(Your instructions):
The result should be every line of the listing that holds the word "else".

(Data for analysis):
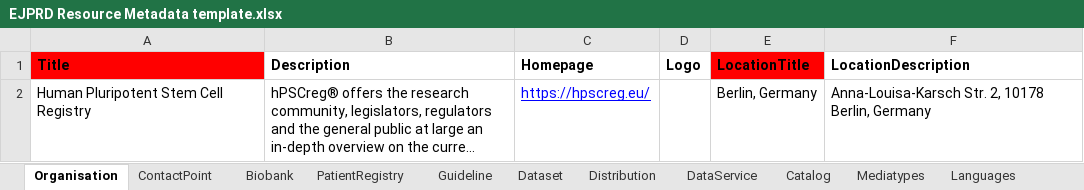
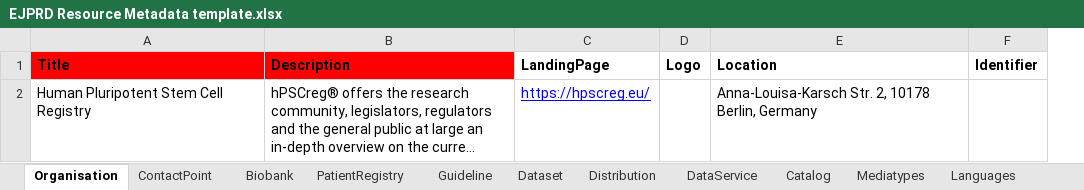
Before and after one commit to ejp-rd-vp/resource-metadata-schema, an Excel workbook: template/EJPRD Resource Metadata template.xlsx, sheet Organisation, drawn as a sheet; long unchanged cells end in …; values as stored, in another font and other column widths than the file's, no borders; charts and pictures not drawn; removed rows and columns are numbered as before the commit, all else as after; the diff names each change by its address in the sheet, - before the commit and + after, or states it on an @@ line.

```diff
--- a/template/EJPRD Resource Metadata template.xlsx (sheet Organisation)
+++ b/template/EJPRD Resource Metadata template.xlsx (sheet Organisation)
-column E (LocationTitle), row 2: Berlin, Germany
+column F (Identifier), empty
-B1 fill: none
+B1 fill: #FF0000
-C1: Homepage
+C1: LandingPage
-E1: LocationDescription
+E1: Location
```
Also changed, not shown: sheet Dataset, sheet Catalog, sheet DataService, sheet Biobank, sheet PatientRegistry, sheet Distribution, 1 more sheet, 10 other files.
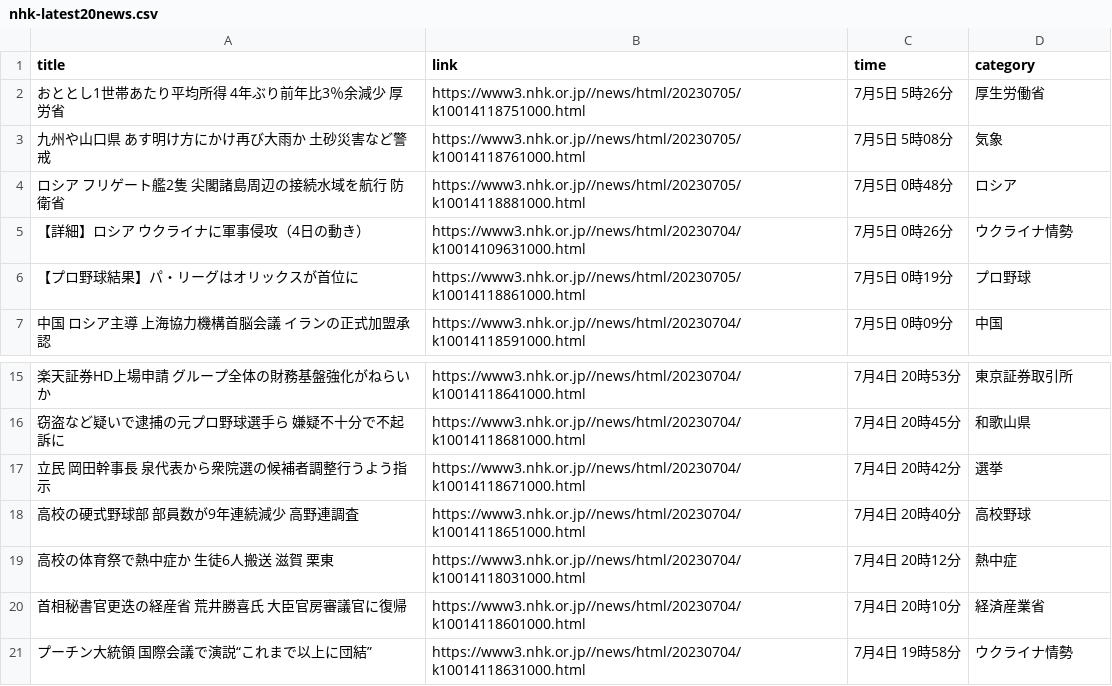
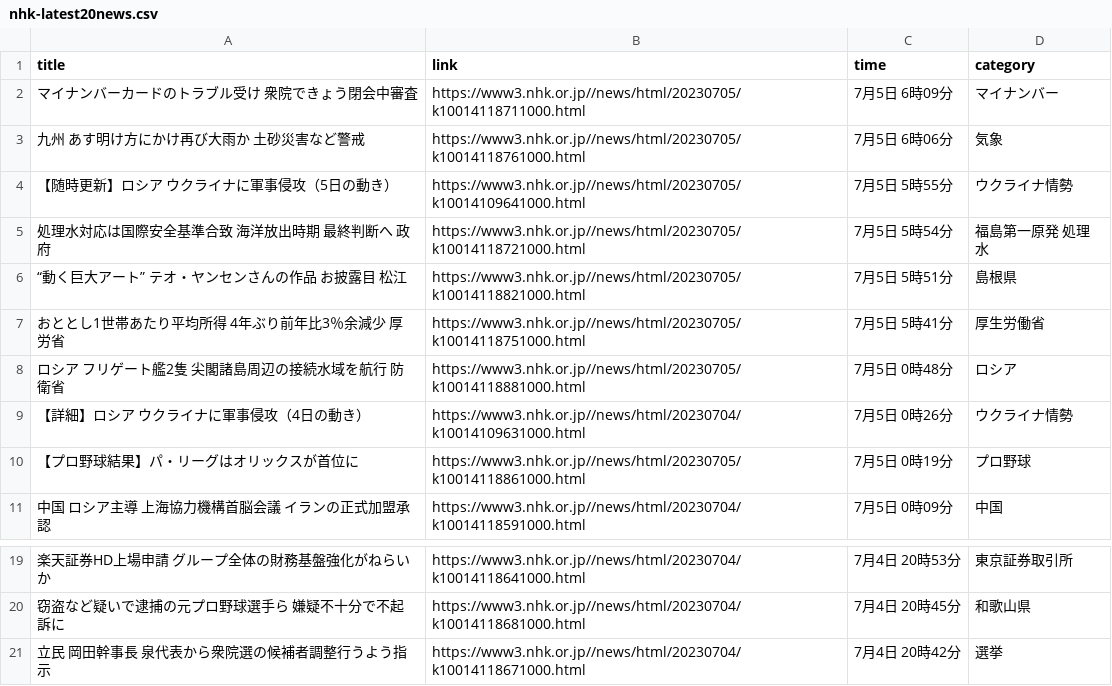
Before and after one commit to Hiromisa/autoscrape_NHK, a CSV file: nhk-latest20news.csv, drawn as a sheet; only a part is shown, gaps mark what is left out; removed rows and columns are numbered as before the commit, all else as after; the diff names each change by its address in the sheet, - before the commit and + after, or states it on an @@ line.

```diff
--- a/nhk-latest20news.csv
+++ b/nhk-latest20news.csv
+row 2: マイナンバーカードのトラブル受け 衆院できょう閉会中審査 | https://www3.nhk.or.jp//news/html/20230705/k10014118711000.html | 7月5日 6時09分 | マイナンバー
+row 3: 九州 あす明け方にかけ再び大雨か 土砂災害など警戒 | https://www3.nhk.or.jp//news/html/20230705/k10014118761000.html | 7月5日 6時06分 | 気象
+row 4: 【随時更新】ロシア ウクライナに軍事侵攻（5日の動き） | https://www3.nhk.or.jp//news/html/20230705/k10014109641000.html | 7月5日 5時55分 | ウクライナ情勢
+row 5: 処理水対応は国際安全基準合致 海洋放出時期 最終判断へ 政府 | https://www3.nhk.or.jp//news/html/20230705/k10014118721000.html | 7月5日 5時54分 | 福島第一原発 処理水
+row 6: “動く巨大アート” テオ・ヤンセンさんの作品 お披露目 松江 | https://www3.nhk.or.jp//news/html/20230705/k10014118821000.html | 7月5日 5時51分 | 島根県
-C7 (time): 7月5日 5時26分
+C7 (time): 7月5日 5時41分
-row 3: 九州や山口県 あす明け方にかけ再び大雨か 土砂災害など警戒 | https://www3.nhk.or.jp//news/html/20230705/k10014118761000.html | 7月5日 5時08分 | 気象
-row 18: 高校の硬式野球部 部員数が9年連続減少 高野連調査 | https://www3.nhk.or.jp//news/html/20230704/k10014118651000.html | 7月4日 20時40分 | 高校野球
-row 19: 高校の体育祭で熱中症か 生徒6人搬送 滋賀 栗東 | https://www3.nhk.or.jp//news/html/20230704/k10014118031000.html | 7月4日 20時12分 | 熱中症
-row 20: 首相秘書官更迭の経産省 荒井勝喜氏 大臣官房審議官に復帰 | https://www3.nhk.or.jp//news/html/20230704/k10014118601000.html | 7月4日 20時10分 | 経済産業省
-row 21: プーチン大統領 国際会議で演説“これまで以上に団結” | https://www3.nhk.or.jp//news/html/20230704/k10014118631000.html | 7月4日 19時58分 | ウクライナ情勢
```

(Response to this exercise):
Before and after one commit to ejp-rd-vp/resource-metadata-schema, an Excel workbook: template/EJPRD Resource Metadata template.xlsx, sheet Organisation, drawn as a sheet; long unchanged cells end in …; values as stored, in another font and other column widths than the file's, no borders; charts and pictures not drawn; removed rows and columns are numbered as before the commit, all else as after; the diff names each change by its address in the sheet, - before the commit and + after, or states it on an @@ line.
Before and after one commit to Hiromisa/autoscrape_NHK, a CSV file: nhk-latest20news.csv, drawn as a sheet; only a part is shown, gaps mark what is left out; removed rows and columns are numbered as before the commit, all else as after; the diff names each change by its address in the sheet, - before the commit and + after, or states it on an @@ line.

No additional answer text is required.